US cotton continued to sell at a good pace, with commitments of all cotton for shipment in 2018/19 placed on July 26 at over 6.9 million statistical bales (480 lbs). Vietnam was consistently the largest destination during July, accounting for over 44 percent of the total during the month. Sales to China unsurprisingly became far less prominent during the period, but neither were cancellations witnessed on any significant scale. It appears likely that Chinese companies owning enterprises in Vietnam will utilise those mills and subsequently import cotton yarn, providing a further opportunity to avoid punitive import tariffs. USDA’s export forecast for the 2018/19 season is currently placed at 15 million bales, a volume which, if sales continue at their recent pace, would be exceeded.

Elsewhere, physical trade was sluggish, in the face of high prices and the gap in supply which often materialises in the Northern Hemisphere summer months. The current level of raw replacement costs proved difficult for mills to absorb and those in need of cover tended to focus on lots that were discounted on quality considerations. For the most part, however, spinners with sufficient stocks appear to be anticipating the arrival of new crop cotton, and the accompanying downward trajectory of prices that heavier supply is expected to elicit.

Daily turnover on China’s State Reserve auctions recovered from the reduced rate in evidence during June, prompted by firm international prices and the uncertainty arising from US trade tariffs. By the end of July, cumulative purchases since the beginning of March had reduced the volume of stocks by some 1.8 million tonnes. Late in the month, Beijing confirmed that the auction series will be extended to the end of September (as happened in the previous two years), by which time the arrival of the new crop, although slightly delayed by hot weather in the major growing region Xinjiang, will be around the corner. Hence, the supply situation in China appears ample for the coming months. However, the market continues to anticipate the juncture at which China’s import requirements will increase to meet the country’s structural deficit; should auction sales continue at a similar pace, the volume in State Reserve warehouses by the end of the current auction series is expected to be little more than one third of a year’s domestic consumption requirements.
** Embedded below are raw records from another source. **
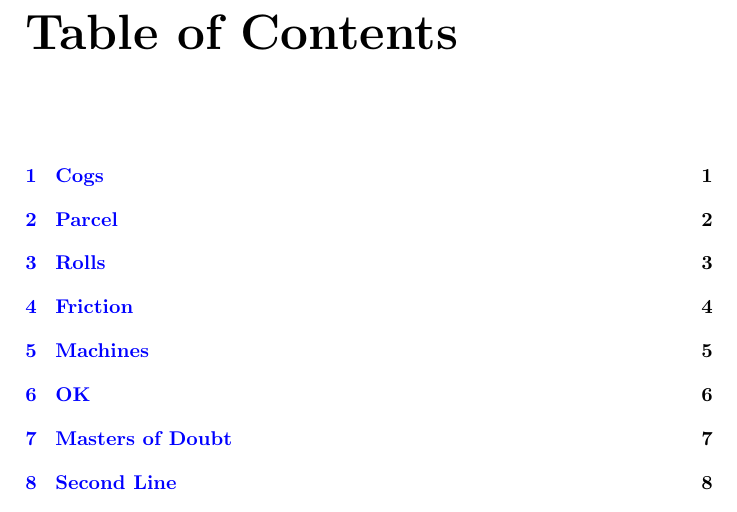
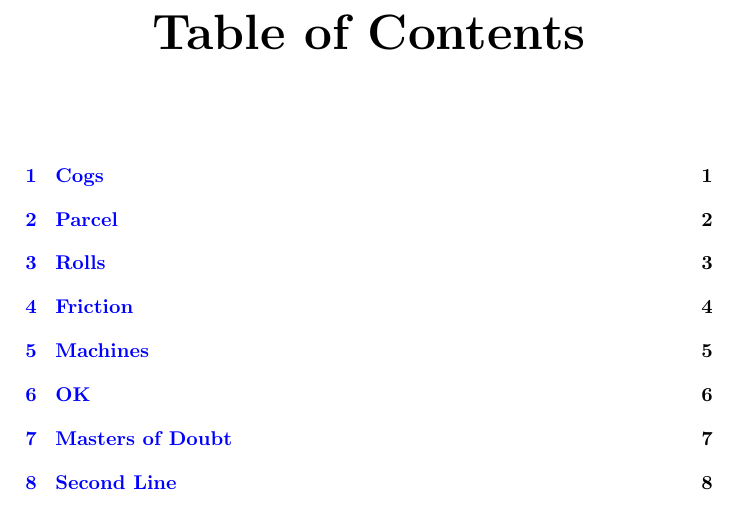
Before and after one commit to MatMasIt/Alembic, a LaTeX book (Alembic.tex): part of page 6 of 27, cut so that both start at the same text. Compiled offline with pdfLaTeX.

Commit message:
Update Alembic.tex

```diff
--- a/Alembic.tex
+++ b/Alembic.tex
@@ -9,7 +9,7 @@
   {\endvarwidth\endcenter}
 %% verse but centered and bigger
 \titleformat{\chapter}[display]
-  {\normalfont\bfseries}{}{0pt}{\Huge}
+  {\normalfont\filcenter\bfseries}{}{0pt}{\Huge}
 \renewcommand{\contentsname}{Table of Contents}
 \hypersetup{colorlinks=true,linkcolor=blue,urlcolor=blue}
 \usepackage[utf8]{inputenc}\begin{document}
```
On the global production front, attention remained focused on the US, where plants have suffered from extremely high temperatures and sustained drought in the main producing region, West Texas. Abandonment is expected to be high and yields to be impacted. Cotlook’s estimate was reduced considerably, to 4.085 million tonnes, a reduction of 10 percent on the current season. USDA’s domestic production forecast was also adjusted lower in July, by a million bales, to 18.5 million (4.028 million tonnes). The August figure will be keenly awaited, as the first of the season based on actual field surveys.

Elsewhere, few changes were registered to Cotlook’s production figures. Our estimate of global output was lowered to 25,863,000 tonnes, from 25,994,000 put forward a month earlier. Consumption meanwhile was pitched higher at 26,931,000, primarily owing to growth in major consuming markets, including Vietnam and Bangladesh.

The above changes continue to imply a reduction to stock levels inside China, of some 1,050,000 tonnes. For the first time, a decrease is also in prospect in the rest of the world at the end of 2018/19, of just 18,000 tonnes, influenced in part by China’s rising import requirements.